With the images left out, print every entry that follows exactly.

====

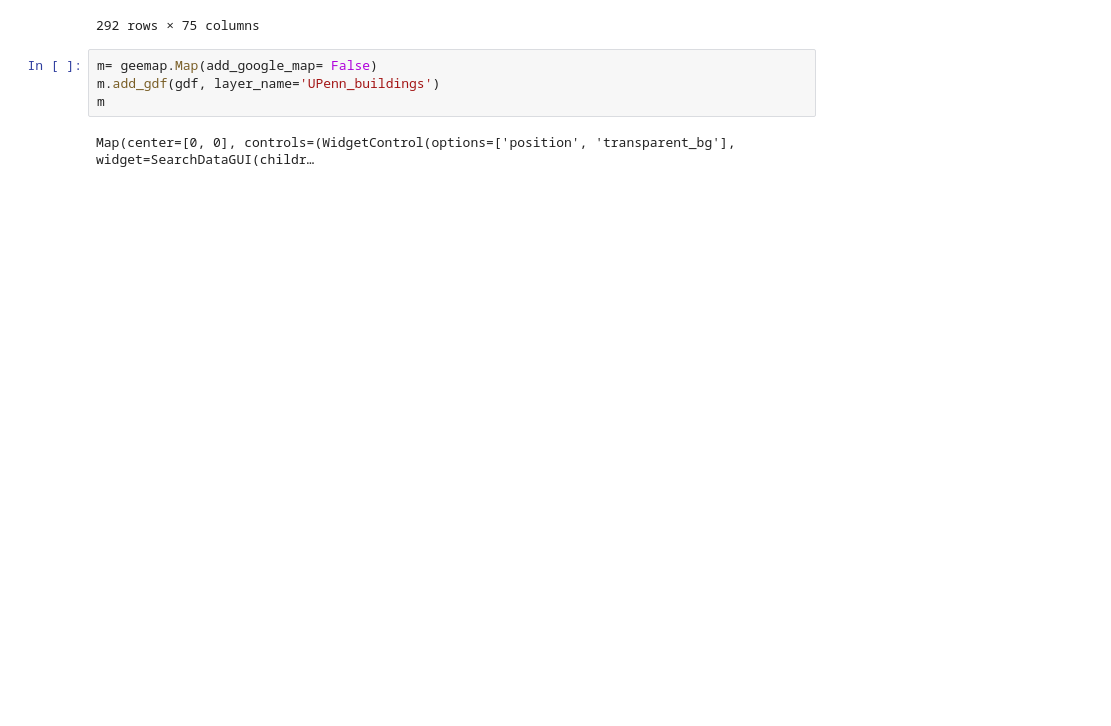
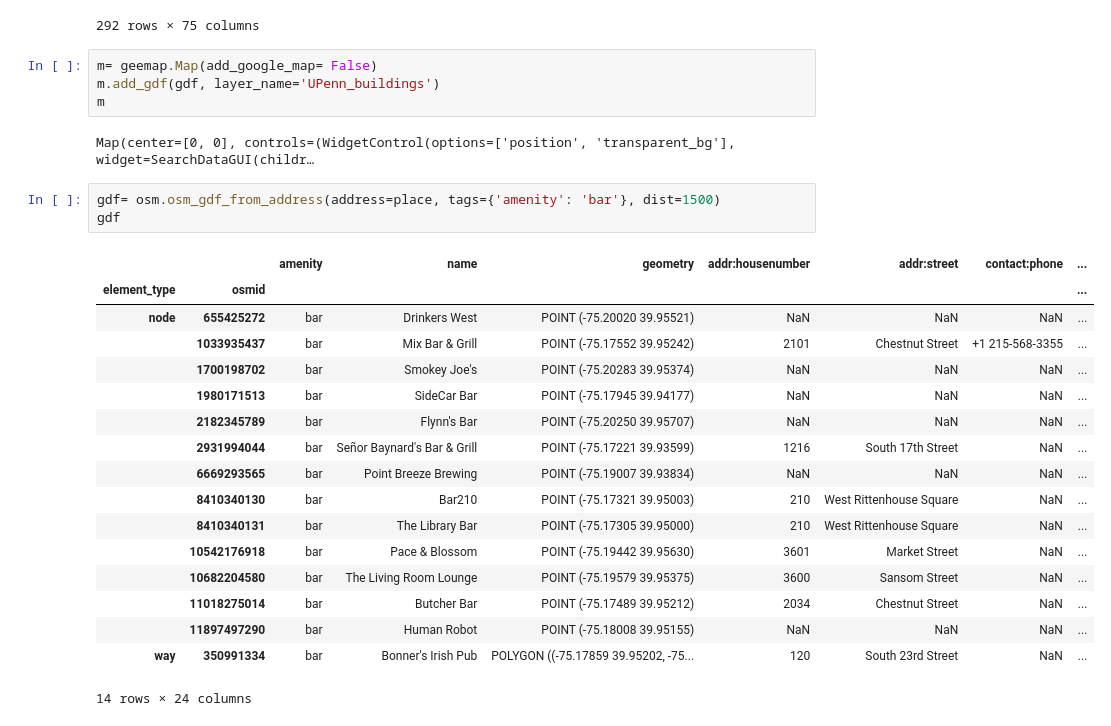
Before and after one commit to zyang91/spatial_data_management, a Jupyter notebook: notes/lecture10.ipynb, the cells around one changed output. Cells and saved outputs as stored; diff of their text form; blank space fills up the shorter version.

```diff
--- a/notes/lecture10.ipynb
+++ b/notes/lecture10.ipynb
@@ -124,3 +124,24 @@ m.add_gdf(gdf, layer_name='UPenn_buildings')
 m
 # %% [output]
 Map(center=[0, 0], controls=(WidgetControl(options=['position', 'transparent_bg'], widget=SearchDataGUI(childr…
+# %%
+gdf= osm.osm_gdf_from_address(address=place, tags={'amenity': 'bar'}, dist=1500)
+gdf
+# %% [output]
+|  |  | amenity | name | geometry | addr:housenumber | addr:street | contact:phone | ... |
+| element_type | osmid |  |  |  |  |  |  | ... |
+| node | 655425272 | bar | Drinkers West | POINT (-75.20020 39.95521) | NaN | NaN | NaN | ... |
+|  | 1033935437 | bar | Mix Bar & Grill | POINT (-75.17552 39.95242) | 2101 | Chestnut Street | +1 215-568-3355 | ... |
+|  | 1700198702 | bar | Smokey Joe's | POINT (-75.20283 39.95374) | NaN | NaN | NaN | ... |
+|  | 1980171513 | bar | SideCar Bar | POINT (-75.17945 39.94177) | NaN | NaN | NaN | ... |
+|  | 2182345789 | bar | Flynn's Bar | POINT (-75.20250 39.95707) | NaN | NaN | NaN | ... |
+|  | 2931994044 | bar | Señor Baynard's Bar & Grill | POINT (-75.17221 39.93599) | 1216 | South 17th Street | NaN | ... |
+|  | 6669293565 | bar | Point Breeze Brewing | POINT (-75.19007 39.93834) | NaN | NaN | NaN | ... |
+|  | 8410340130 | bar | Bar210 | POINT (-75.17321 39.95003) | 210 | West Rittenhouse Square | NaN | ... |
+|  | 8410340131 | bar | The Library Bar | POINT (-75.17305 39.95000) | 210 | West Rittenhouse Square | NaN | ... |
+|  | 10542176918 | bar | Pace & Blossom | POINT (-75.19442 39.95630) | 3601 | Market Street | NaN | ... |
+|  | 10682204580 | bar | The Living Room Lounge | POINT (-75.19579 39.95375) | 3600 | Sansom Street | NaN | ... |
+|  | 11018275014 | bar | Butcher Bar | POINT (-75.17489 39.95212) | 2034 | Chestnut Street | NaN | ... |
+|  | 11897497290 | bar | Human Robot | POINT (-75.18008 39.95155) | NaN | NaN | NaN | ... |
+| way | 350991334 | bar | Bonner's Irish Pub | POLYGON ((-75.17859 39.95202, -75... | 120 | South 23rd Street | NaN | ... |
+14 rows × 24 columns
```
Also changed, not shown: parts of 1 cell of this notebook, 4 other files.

====

> _Solution_:
Before and after one commit to zyang91/spatial_data_management, a Jupyter notebook: notes/lecture10.ipynb, the cells around one changed output. Cells and saved outputs as stored; diff of their text form; blank space fills up the shorter version.

```diff
--- a/notes/lecture10.ipynb
+++ b/notes/lecture10.ipynb
@@ -124,3 +124,24 @@ m.add_gdf(gdf, layer_name='UPenn_buildings')
 m
 # %% [output]
 Map(center=[0, 0], controls=(WidgetControl(options=['position', 'transparent_bg'], widget=SearchDataGUI(childr…
+# %%
+gdf= osm.osm_gdf_from_address(address=place, tags={'amenity': 'bar'}, dist=1500)
+gdf
+# %% [output]
+|  |  | amenity | name | geometry | addr:housenumber | addr:street | contact:phone | ... |
+| element_type | osmid |  |  |  |  |  |  | ... |
+| node | 655425272 | bar | Drinkers West | POINT (-75.20020 39.95521) | NaN | NaN | NaN | ... |
+|  | 1033935437 | bar | Mix Bar & Grill | POINT (-75.17552 39.95242) | 2101 | Chestnut Street | +1 215-568-3355 | ... |
+|  | 1700198702 | bar | Smokey Joe's | POINT (-75.20283 39.95374) | NaN | NaN | NaN | ... |
+|  | 1980171513 | bar | SideCar Bar | POINT (-75.17945 39.94177) | NaN | NaN | NaN | ... |
+|  | 2182345789 | bar | Flynn's Bar | POINT (-75.20250 39.95707) | NaN | NaN | NaN | ... |
+|  | 2931994044 | bar | Señor Baynard's Bar & Grill | POINT (-75.17221 39.93599) | 1216 | South 17th Street | NaN | ... |
+|  | 6669293565 | bar | Point Breeze Brewing | POINT (-75.19007 39.93834) | NaN | NaN | NaN | ... |
+|  | 8410340130 | bar | Bar210 | POINT (-75.17321 39.95003) | 210 | West Rittenhouse Square | NaN | ... |
+|  | 8410340131 | bar | The Library Bar | POINT (-75.17305 39.95000) | 210 | West Rittenhouse Square | NaN | ... |
+|  | 10542176918 | bar | Pace & Blossom | POINT (-75.19442 39.95630) | 3601 | Market Street | NaN | ... |
+|  | 10682204580 | bar | The Living Room Lounge | POINT (-75.19579 39.95375) | 3600 | Sansom Street | NaN | ... |
+|  | 11018275014 | bar | Butcher Bar | POINT (-75.17489 39.95212) | 2034 | Chestnut Street | NaN | ... |
+|  | 11897497290 | bar | Human Robot | POINT (-75.18008 39.95155) | NaN | NaN | NaN | ... |
+| way | 350991334 | bar | Bonner's Irish Pub | POLYGON ((-75.17859 39.95202, -75... | 120 | South 23rd Street | NaN | ... |
+14 rows × 24 columns
```
Also changed, not shown: parts of 1 cell of this notebook, 4 other files.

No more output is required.